### [TASK INSTRUCTIONS]
Copy out each line of the data below in which the string "Schema" appears.

### [Before and after images]
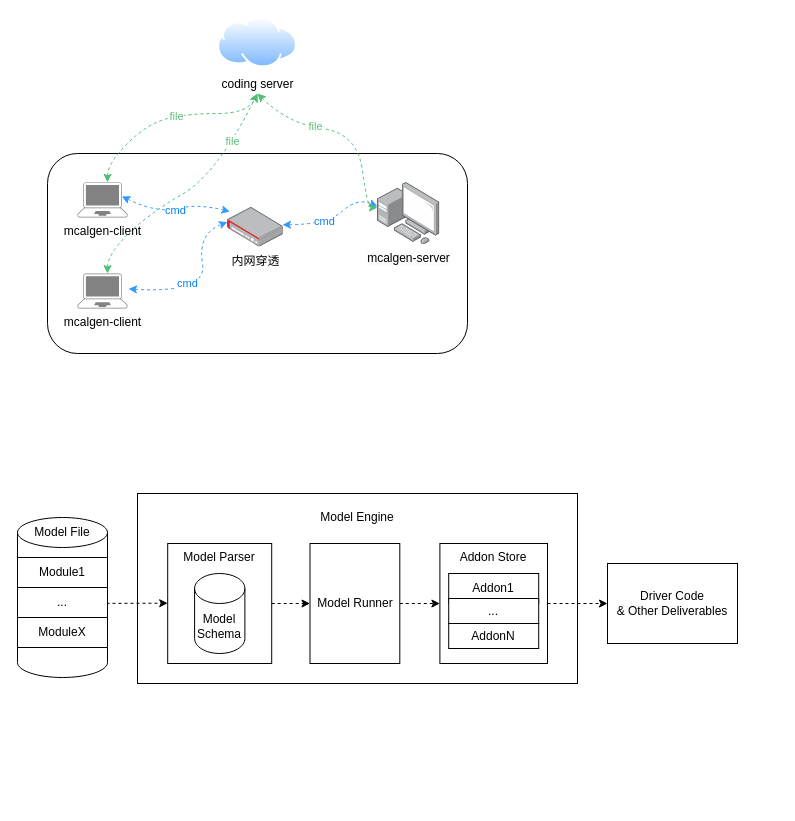
This is page "第 11 页" (11 of 11) of cx3288_sdk.drawio from hehenihao/chart, a draw.io file, before an edit. Source tidied: cells renumbered, new cells numbered last; positions are measured from the earlier drawing's top-left corner, leaving out a move shared by most shapes. Both pictures are drawn from the tidied source at 100%, with x=0, y=0 at pixel (17, 17).
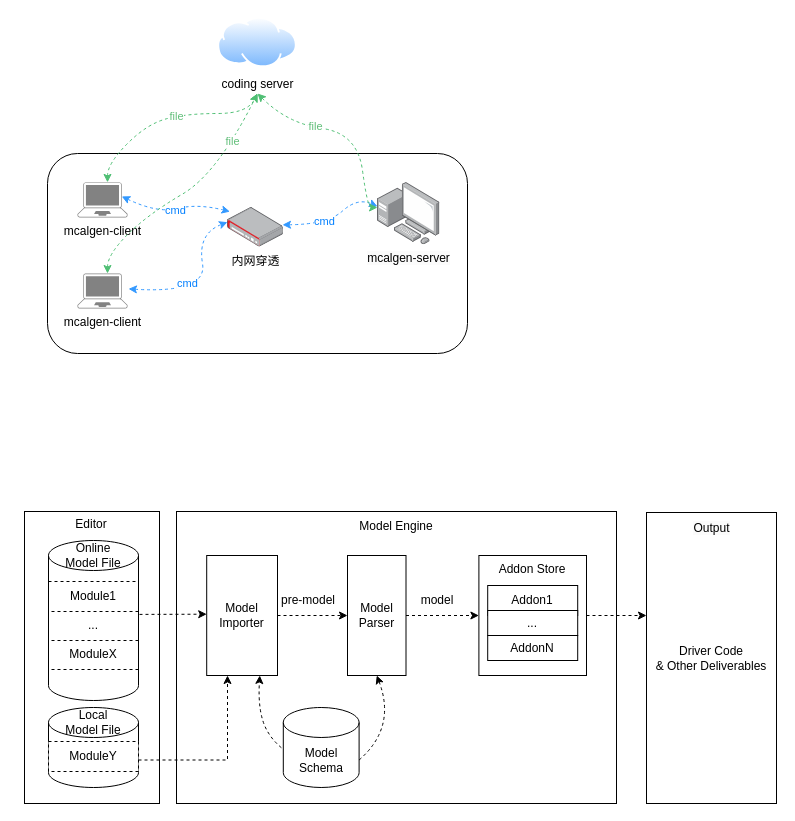
The same page after the edit.

What changed in the source:
```diff
@@
+    <mxCell id="39" style="rounded=0;whiteSpace=wrap;html=1;" parent="1" vertex="1">
+      <mxGeometry x="7" y="494" width="135" height="292" as="geometry" />
+    </mxCell>
     <mxCell id="2" style="rounded=0;whiteSpace=wrap;html=1;" parent="1" vertex="1">
-      <mxGeometry x="120" y="476" width="440" height="190" as="geometry" />
+      <mxGeometry x="159" y="494" width="440" height="292" as="geometry" />
     </mxCell>
@@
-    <mxCell id="21" style="shape=cylinder3;whiteSpace=wrap;html=1;boundedLbl=1;backgroundOutline=1;size=15;horizontal=1;verticalAlign=middle;" parent="1" vertex="1">
-      <mxGeometry y="500" width="90" height="160" as="geometry" />
-    </mxCell>
-    <mxCell id="22" value="Model File" style="text;html=1;align=center;verticalAlign=middle;whiteSpace=wrap;rounded=0;" parent="1" vertex="1">
-      <mxGeometry x="15" y="500" width="60" height="30" as="geometry" />
+    <mxCell id="22" value="Online Model File" style="text;html=1;align=center;verticalAlign=middle;whiteSpace=wrap;rounded=0;" parent="1" vertex="1">
+      <mxGeometry x="46" y="523" width="60" height="30" as="geometry" />
     </mxCell>
-    <mxCell id="23" value="Module1" style="rounded=0;whiteSpace=wrap;html=1;" parent="1" vertex="1">
-      <mxGeometry y="540" width="90" height="30" as="geometry" />
-    </mxCell>
-    <mxCell id="24" value="ModuleX" style="rounded=0;whiteSpace=wrap;html=1;" parent="1" vertex="1">
-      <mxGeometry y="600" width="90" height="30" as="geometry" />
+    <mxCell id="24" value="ModuleX" style="rounded=0;whiteSpace=wrap;html=1;dashed=1;" parent="1" vertex="1">
+      <mxGeometry x="31" y="622" width="90" height="30" as="geometry" />
     </mxCell>
     <mxCell id="25" value="Model Engine" style="text;html=1;align=center;verticalAlign=middle;whiteSpace=wrap;rounded=0;" parent="1" vertex="1">
-      <mxGeometry x="122.1" y="485" width="435.8" height="30" as="geometry" />
+      <mxGeometry x="161.1" y="494" width="435.8" height="30" as="geometry" />
     </mxCell>
-    <mxCell id="26" value="Model Parser" style="rounded=0;whiteSpace=wrap;html=1;verticalAlign=top;" parent="1" vertex="1">
-      <mxGeometry x="150.2" y="526" width="104" height="120" as="geometry" />
+    <mxCell id="26" value="Model Importer" style="rounded=0;whiteSpace=wrap;html=1;verticalAlign=middle;" parent="1" vertex="1">
+      <mxGeometry x="189.2" y="538" width="70.8" height="120" as="geometry" />
     </mxCell>
     <mxCell id="27" style="endArrow=classic;html=1;rounded=0;entryX=0.012;entryY=0.29;entryDx=0;entryDy=0;exitX=1;exitY=0.5;exitDx=0;exitDy=0;dashed=1;entryPerimeter=0;" parent="1" edge="1">
       <mxGeometry relative="1" as="geometry">
-        <mxPoint x="83" y="585.9" as="sourcePoint" />
-        <mxPoint x="150.2" y="585.7" as="targetPoint" />
+        <mxPoint x="122" y="596.9" as="sourcePoint" />
+        <mxPoint x="189.2" y="596.7" as="targetPoint" />
       </mxGeometry>
     </mxCell>
-    <mxCell id="28" value="Model Schema" style="shape=cylinder3;whiteSpace=wrap;html=1;boundedLbl=1;backgroundOutline=1;size=15;" parent="1" vertex="1">
-      <mxGeometry x="177.1" y="556" width="50.3" height="80" as="geometry" />
-    </mxCell>
@@
-    <mxCell id="30" value="Model Runner" style="rounded=0;whiteSpace=wrap;html=1;verticalAlign=middle;" parent="1" vertex="1">
-      <mxGeometry x="292.5" y="526" width="89.8" height="120" as="geometry" />
+    <mxCell id="30" value="Model Parser" style="rounded=0;whiteSpace=wrap;html=1;verticalAlign=middle;" parent="1" vertex="1">
+      <mxGeometry x="330" y="538" width="58.5" height="120" as="geometry" />
     </mxCell>
@@
     <mxCell id="32" value="Driver Code&lt;br&gt;&amp;amp; Other Deliverables&lt;br&gt;" style="rounded=0;whiteSpace=wrap;html=1;" parent="1" vertex="1">
-      <mxGeometry x="590" y="546" width="130" height="80" as="geometry" />
+      <mxGeometry x="629" y="495" width="130" height="291" as="geometry" />
     </mxCell>
     <mxCell id="33" value="Addon Store" style="rounded=0;whiteSpace=wrap;html=1;verticalAlign=top;" parent="1" vertex="1">
-      <mxGeometry x="422.4" y="526" width="107.6" height="120" as="geometry" />
+      <mxGeometry x="461.4" y="538" width="107.6" height="120" as="geometry" />
     </mxCell>
     <mxCell id="34" value="Addon1" style="rounded=0;whiteSpace=wrap;html=1;" parent="1" vertex="1">
-      <mxGeometry x="431.2" y="556" width="90" height="30" as="geometry" />
+      <mxGeometry x="470.2" y="568" width="90" height="30" as="geometry" />
     </mxCell>
     <mxCell id="35" value="..." style="rounded=0;whiteSpace=wrap;html=1;" parent="1" vertex="1">
-      <mxGeometry x="431.2" y="581" width="90" height="25" as="geometry" />
+      <mxGeometry x="470.2" y="593" width="90" height="25" as="geometry" />
     </mxCell>
     <mxCell id="36" value="AddonN" style="rounded=0;whiteSpace=wrap;html=1;" parent="1" vertex="1">
-      <mxGeometry x="431.2" y="606" width="90" height="25" as="geometry" />
+      <mxGeometry x="470.2" y="618" width="90" height="25" as="geometry" />
     </mxCell>
     <mxCell id="37" style="edgeStyle=orthogonalEdgeStyle;rounded=0;jettySize=auto;html=1;dashed=1;exitX=1;exitY=0.5;exitDx=0;exitDy=0;" parent="1" edge="1" source="33" target="32">
-      <mxGeometry relative="1" as="geometry" />
+      <mxGeometry relative="1" as="geometry">
+        <Array as="points">
+          <mxPoint x="620" y="598" />
+          <mxPoint x="620" y="598" />
+        </Array>
+      </mxGeometry>
     </mxCell>
-    <mxCell id="38" value="..." style="rounded=0;whiteSpace=wrap;html=1;" parent="1" vertex="1">
-      <mxGeometry y="570" width="90" height="30" as="geometry" />
+    <mxCell id="38" value="..." style="rounded=0;whiteSpace=wrap;html=1;dashed=1;" parent="1" vertex="1">
+      <mxGeometry x="31" y="593" width="90" height="30" as="geometry" />
     </mxCell>
+    <mxCell id="40" style="edgeStyle=orthogonalEdgeStyle;rounded=0;jettySize=auto;html=1;exitX=1;exitY=0;exitDx=0;exitDy=52.5;exitPerimeter=0;dashed=1;" parent="1" edge="1" source="41" target="26">
+      <mxGeometry relative="1" as="geometry">
+        <Array as="points">
+          <mxPoint x="210" y="743" />
+        </Array>
+      </mxGeometry>
+    </mxCell>
+    <mxCell id="41" style="shape=cylinder3;whiteSpace=wrap;html=1;boundedLbl=1;backgroundOutline=1;size=15;horizontal=1;verticalAlign=middle;fillColor=none;" parent="1" vertex="1">
+      <mxGeometry x="31" y="690" width="90" height="80" as="geometry" />
+    </mxCell>
+    <mxCell id="42" value="ModuleY" style="rounded=0;whiteSpace=wrap;html=1;dashed=1;" parent="1" vertex="1">
+      <mxGeometry x="31" y="724" width="90" height="30" as="geometry" />
+    </mxCell>
+    <mxCell id="43" value="Local&lt;div&gt;Model File&lt;/div&gt;" style="text;html=1;align=center;verticalAlign=middle;whiteSpace=wrap;rounded=0;" parent="1" vertex="1">
+      <mxGeometry x="46" y="690" width="60" height="30" as="geometry" />
+    </mxCell>
+    <mxCell id="44" style="curved=1;endArrow=classic;html=1;rounded=0;entryX=0.5;entryY=1;entryDx=0;entryDy=0;exitX=1;exitY=0;exitDx=0;exitDy=52.5;exitPerimeter=0;dashed=1;" parent="1" edge="1" source="28" target="30">
+      <mxGeometry relative="1" as="geometry">
+        <Array as="points">
+          <mxPoint x="379" y="710" />
+        </Array>
+      </mxGeometry>
+    </mxCell>
+    <mxCell id="45" style="curved=1;endArrow=classic;html=1;rounded=0;entryX=0.75;entryY=1;entryDx=0;entryDy=0;dashed=1;" parent="1" edge="1" target="26">
+      <mxGeometry relative="1" as="geometry">
+        <mxPoint x="279" y="740" as="sourcePoint" />
+        <Array as="points">
+          <mxPoint x="259" y="730" />
+          <mxPoint x="240" y="696" />
+        </Array>
+      </mxGeometry>
+    </mxCell>
+    <mxCell id="23" value="Module1" style="rounded=0;whiteSpace=wrap;html=1;dashed=1;" parent="1" vertex="1">
+      <mxGeometry x="31" y="564" width="90" height="30" as="geometry" />
+    </mxCell>
+    <mxCell id="46" value="Editor" style="text;html=1;align=center;verticalAlign=middle;whiteSpace=wrap;rounded=0;" parent="1" vertex="1">
+      <mxGeometry x="9" y="494" width="130" height="25" as="geometry" />
+    </mxCell>
+    <mxCell id="47" value="pre-model" style="text;html=1;align=center;verticalAlign=middle;whiteSpace=wrap;rounded=0;" parent="1" vertex="1">
+      <mxGeometry x="260.8" y="568" width="60" height="30" as="geometry" />
+    </mxCell>
+    <mxCell id="48" value="model" style="text;html=1;align=center;verticalAlign=middle;whiteSpace=wrap;rounded=0;" parent="1" vertex="1">
+      <mxGeometry x="390" y="568" width="60" height="30" as="geometry" />
+    </mxCell>
+    <mxCell id="21" style="shape=cylinder3;whiteSpace=wrap;html=1;boundedLbl=1;backgroundOutline=1;size=15;horizontal=1;verticalAlign=middle;fillColor=none;" parent="1" vertex="1">
+      <mxGeometry x="31" y="523" width="90" height="160" as="geometry" />
+    </mxCell>
+    <mxCell id="49" value="&lt;span style=&quot;color: rgb(0, 0, 0); font-family: Helvetica; font-size: 12px; font-style: normal; font-variant-ligatures: normal; font-variant-caps: normal; font-weight: 400; letter-spacing: normal; orphans: 2; text-align: center; text-indent: 0px; text-transform: none; widows: 2; word-spacing: 0px; -webkit-text-stroke-width: 0px; white-space: normal; background-color: rgb(251, 251, 251); text-decoration-thickness: initial; text-decoration-style: initial; text-decoration-color: initial; display: inline !important; float: none;&quot;&gt;Output&lt;/span&gt;" style="text;html=1;align=center;verticalAlign=middle;whiteSpace=wrap;rounded=0;" parent="1" vertex="1">
+      <mxGeometry x="629" y="496" width="131" height="30" as="geometry" />
+    </mxCell>
+    <mxCell id="28" value="Model Schema" style="shape=cylinder3;whiteSpace=wrap;html=1;boundedLbl=1;backgroundOutline=1;size=15;" parent="1" vertex="1">
+      <mxGeometry x="265.8" y="690" width="75.8" height="80" as="geometry" />
+    </mxCell>
```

### [RESULT BELOW]
-    <mxCell id="28" value="Model Schema" style="shape=cylinder3;whiteSpace=wrap;html=1;boundedLbl=1;backgroundOutline=1;size=15;" parent="1" vertex="1">
+    <mxCell id="28" value="Model Schema" style="shape=cylinder3;whiteSpace=wrap;html=1;boundedLbl=1;backgroundOutline=1;size=15;" parent="1" vertex="1">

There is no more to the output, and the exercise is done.